I’ve read a few letters to the editor concerning the question of what unites Americans. The most recent was from Robert D. Lyons, who criticized Duane Pitts for stating what Lyons sees as “Democratic Party talking points.” I won’t address all of Lyons’ points, some of which I think make a lot of sense, but three stand out to me.
Lyons asks whether Pitts has ever worked for a poor person. I’m employed at Big Bend Community College and work for around 4,000 people – all students, and none of whom I would consider to be rich. Big Bend Community College serves students who otherwise would not be able to get a college education. We are a shining example of how the values that Pitts described in his letter – supporting those who need support, helping to fight inequities in opportunity, and ensuring that this country has the highest possible level of education – serve to build a robust economy and a better future for America.
Another two points Lyons brings up are his objection to tuition-free access to colleges, and the need to secure our borders.
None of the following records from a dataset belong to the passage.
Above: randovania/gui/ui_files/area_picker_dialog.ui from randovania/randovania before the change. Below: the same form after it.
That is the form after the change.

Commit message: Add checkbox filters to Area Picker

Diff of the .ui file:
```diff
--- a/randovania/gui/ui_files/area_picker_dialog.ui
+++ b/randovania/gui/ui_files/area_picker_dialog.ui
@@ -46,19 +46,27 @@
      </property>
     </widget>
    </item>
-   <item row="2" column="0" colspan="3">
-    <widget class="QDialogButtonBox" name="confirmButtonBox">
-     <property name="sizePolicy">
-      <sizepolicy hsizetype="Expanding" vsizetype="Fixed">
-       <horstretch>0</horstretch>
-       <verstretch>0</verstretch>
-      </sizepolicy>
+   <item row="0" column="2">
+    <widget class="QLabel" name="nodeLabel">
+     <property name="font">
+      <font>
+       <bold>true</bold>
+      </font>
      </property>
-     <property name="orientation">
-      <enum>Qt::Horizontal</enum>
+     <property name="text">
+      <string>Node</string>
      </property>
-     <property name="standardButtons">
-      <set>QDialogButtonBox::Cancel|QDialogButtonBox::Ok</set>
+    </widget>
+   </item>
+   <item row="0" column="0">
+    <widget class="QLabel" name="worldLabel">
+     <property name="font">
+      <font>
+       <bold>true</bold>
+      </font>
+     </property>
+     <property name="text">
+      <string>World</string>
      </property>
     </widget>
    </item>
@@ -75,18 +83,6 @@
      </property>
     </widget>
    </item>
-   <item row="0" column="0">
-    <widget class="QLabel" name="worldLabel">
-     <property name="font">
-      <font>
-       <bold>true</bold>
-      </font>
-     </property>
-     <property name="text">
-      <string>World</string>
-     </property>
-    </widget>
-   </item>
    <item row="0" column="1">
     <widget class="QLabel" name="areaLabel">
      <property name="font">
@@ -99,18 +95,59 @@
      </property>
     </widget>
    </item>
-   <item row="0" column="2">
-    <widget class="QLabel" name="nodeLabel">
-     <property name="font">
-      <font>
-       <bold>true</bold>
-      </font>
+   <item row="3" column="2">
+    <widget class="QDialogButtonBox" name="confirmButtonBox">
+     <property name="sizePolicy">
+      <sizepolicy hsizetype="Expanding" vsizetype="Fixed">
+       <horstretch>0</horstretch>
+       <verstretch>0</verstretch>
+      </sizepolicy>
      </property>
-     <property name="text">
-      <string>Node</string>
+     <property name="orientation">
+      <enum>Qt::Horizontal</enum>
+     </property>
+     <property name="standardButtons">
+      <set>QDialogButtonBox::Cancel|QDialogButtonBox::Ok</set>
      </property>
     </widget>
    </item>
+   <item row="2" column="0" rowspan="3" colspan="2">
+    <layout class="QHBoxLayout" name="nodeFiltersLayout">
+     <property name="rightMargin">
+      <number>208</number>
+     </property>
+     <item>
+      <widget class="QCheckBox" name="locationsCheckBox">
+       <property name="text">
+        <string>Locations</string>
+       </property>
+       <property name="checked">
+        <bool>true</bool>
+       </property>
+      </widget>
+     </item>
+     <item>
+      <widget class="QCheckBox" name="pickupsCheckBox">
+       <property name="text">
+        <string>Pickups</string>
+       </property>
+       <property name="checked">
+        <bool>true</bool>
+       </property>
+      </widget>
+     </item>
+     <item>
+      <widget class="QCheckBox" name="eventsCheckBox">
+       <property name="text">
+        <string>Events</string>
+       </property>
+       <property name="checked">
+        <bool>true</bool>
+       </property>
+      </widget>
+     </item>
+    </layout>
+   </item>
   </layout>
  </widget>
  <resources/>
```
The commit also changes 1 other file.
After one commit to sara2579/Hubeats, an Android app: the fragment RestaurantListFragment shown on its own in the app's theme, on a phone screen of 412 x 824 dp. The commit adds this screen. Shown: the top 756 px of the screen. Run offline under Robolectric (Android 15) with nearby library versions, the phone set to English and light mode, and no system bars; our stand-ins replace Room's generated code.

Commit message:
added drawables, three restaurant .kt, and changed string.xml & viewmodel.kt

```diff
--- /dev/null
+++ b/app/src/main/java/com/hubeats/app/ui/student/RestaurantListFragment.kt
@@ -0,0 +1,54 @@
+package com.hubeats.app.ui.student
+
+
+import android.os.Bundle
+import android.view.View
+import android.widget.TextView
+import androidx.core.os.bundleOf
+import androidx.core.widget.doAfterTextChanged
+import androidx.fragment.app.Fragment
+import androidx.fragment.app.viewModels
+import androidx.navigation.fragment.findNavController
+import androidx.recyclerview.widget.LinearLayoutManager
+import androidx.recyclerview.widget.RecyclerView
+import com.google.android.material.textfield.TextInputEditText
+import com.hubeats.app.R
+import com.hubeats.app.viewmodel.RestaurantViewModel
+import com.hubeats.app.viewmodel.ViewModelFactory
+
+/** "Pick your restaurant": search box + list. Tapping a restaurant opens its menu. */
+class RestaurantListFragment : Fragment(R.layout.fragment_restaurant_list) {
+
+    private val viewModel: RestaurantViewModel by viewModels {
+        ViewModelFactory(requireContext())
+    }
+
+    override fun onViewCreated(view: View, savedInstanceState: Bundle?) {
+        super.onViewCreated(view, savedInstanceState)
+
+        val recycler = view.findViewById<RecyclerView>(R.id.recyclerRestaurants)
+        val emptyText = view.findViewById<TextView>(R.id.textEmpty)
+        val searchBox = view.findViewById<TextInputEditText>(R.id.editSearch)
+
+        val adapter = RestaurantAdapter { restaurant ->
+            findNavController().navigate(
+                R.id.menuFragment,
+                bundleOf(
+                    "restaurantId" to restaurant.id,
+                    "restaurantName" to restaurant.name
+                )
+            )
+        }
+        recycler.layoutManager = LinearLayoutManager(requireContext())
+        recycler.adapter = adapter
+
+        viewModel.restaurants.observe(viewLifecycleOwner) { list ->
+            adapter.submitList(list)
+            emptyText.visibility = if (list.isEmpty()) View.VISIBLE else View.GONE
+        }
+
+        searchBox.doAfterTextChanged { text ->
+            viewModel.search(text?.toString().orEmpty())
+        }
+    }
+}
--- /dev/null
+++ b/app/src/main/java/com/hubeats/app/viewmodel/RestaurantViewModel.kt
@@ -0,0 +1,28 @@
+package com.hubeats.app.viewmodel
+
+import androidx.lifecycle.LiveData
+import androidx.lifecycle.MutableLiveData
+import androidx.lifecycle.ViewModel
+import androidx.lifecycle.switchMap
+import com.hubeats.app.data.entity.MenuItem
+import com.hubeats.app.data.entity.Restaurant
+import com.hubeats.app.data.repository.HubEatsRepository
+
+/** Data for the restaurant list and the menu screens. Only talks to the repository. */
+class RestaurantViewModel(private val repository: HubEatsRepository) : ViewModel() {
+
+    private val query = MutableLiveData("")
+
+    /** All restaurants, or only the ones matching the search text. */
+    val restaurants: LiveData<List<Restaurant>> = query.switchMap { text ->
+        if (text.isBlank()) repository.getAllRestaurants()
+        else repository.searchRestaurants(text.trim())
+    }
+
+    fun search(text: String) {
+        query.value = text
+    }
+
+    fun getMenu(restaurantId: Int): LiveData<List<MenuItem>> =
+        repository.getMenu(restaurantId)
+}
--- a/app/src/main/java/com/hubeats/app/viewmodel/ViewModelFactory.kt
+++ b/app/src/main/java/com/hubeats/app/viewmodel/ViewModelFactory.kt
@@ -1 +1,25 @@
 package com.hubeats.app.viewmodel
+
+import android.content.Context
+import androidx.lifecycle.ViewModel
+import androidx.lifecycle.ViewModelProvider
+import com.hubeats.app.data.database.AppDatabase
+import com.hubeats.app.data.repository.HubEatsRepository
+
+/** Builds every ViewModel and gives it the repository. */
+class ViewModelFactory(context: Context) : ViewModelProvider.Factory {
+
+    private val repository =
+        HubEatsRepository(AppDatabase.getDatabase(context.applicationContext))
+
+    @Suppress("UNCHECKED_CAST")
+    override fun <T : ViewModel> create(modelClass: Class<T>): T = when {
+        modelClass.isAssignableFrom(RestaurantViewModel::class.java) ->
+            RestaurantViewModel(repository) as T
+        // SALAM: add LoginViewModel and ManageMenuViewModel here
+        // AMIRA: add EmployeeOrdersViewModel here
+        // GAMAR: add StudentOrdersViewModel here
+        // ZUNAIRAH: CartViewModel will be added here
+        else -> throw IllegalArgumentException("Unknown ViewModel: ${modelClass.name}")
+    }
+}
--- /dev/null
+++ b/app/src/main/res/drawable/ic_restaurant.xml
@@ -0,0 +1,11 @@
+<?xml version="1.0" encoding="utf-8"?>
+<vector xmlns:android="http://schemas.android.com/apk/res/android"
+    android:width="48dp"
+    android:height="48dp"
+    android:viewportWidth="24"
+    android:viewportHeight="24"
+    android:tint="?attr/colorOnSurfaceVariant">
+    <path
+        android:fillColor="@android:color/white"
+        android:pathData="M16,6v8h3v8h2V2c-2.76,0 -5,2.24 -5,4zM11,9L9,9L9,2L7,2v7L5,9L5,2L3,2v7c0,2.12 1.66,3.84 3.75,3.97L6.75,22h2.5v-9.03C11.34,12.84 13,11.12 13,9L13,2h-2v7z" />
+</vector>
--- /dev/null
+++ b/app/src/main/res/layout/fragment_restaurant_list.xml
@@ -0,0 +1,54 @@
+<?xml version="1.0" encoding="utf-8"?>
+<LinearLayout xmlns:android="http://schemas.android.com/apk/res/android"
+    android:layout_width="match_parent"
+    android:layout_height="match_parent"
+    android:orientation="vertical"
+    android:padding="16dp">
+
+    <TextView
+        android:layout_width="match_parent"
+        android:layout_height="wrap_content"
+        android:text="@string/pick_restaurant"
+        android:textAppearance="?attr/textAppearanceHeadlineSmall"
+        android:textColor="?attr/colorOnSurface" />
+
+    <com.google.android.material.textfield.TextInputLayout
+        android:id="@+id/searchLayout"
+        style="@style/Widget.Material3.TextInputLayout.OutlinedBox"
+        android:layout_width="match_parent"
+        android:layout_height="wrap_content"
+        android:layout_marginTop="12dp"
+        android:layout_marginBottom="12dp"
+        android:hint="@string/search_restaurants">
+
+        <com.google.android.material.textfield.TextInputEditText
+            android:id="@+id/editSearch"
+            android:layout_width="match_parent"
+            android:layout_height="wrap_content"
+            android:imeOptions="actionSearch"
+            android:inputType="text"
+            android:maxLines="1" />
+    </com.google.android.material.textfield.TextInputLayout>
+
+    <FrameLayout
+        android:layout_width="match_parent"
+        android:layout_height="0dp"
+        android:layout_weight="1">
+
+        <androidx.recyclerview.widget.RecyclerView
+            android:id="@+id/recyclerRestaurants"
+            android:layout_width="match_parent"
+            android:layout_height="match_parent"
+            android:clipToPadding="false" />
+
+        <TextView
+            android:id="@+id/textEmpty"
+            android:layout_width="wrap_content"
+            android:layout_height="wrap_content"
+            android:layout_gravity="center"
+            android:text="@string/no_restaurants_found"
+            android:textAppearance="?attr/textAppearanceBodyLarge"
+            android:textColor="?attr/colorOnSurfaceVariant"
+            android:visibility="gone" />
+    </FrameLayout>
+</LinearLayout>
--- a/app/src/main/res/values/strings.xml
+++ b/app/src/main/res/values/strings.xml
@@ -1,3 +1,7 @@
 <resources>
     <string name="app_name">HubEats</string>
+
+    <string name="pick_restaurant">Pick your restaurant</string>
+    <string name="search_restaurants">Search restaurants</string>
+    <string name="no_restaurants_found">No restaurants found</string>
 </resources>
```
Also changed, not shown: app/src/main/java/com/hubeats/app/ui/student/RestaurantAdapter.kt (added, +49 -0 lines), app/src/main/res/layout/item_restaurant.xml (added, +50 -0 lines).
I disagree. I think America has always been united in the belief in “access.” We try to include rather than create borders. Again, I’m proud of Big Bend for eliminating borders and boundaries when it comes to education, but I agree with Pitts that Washington state can do more to make college more accessible to those who can’t afford it.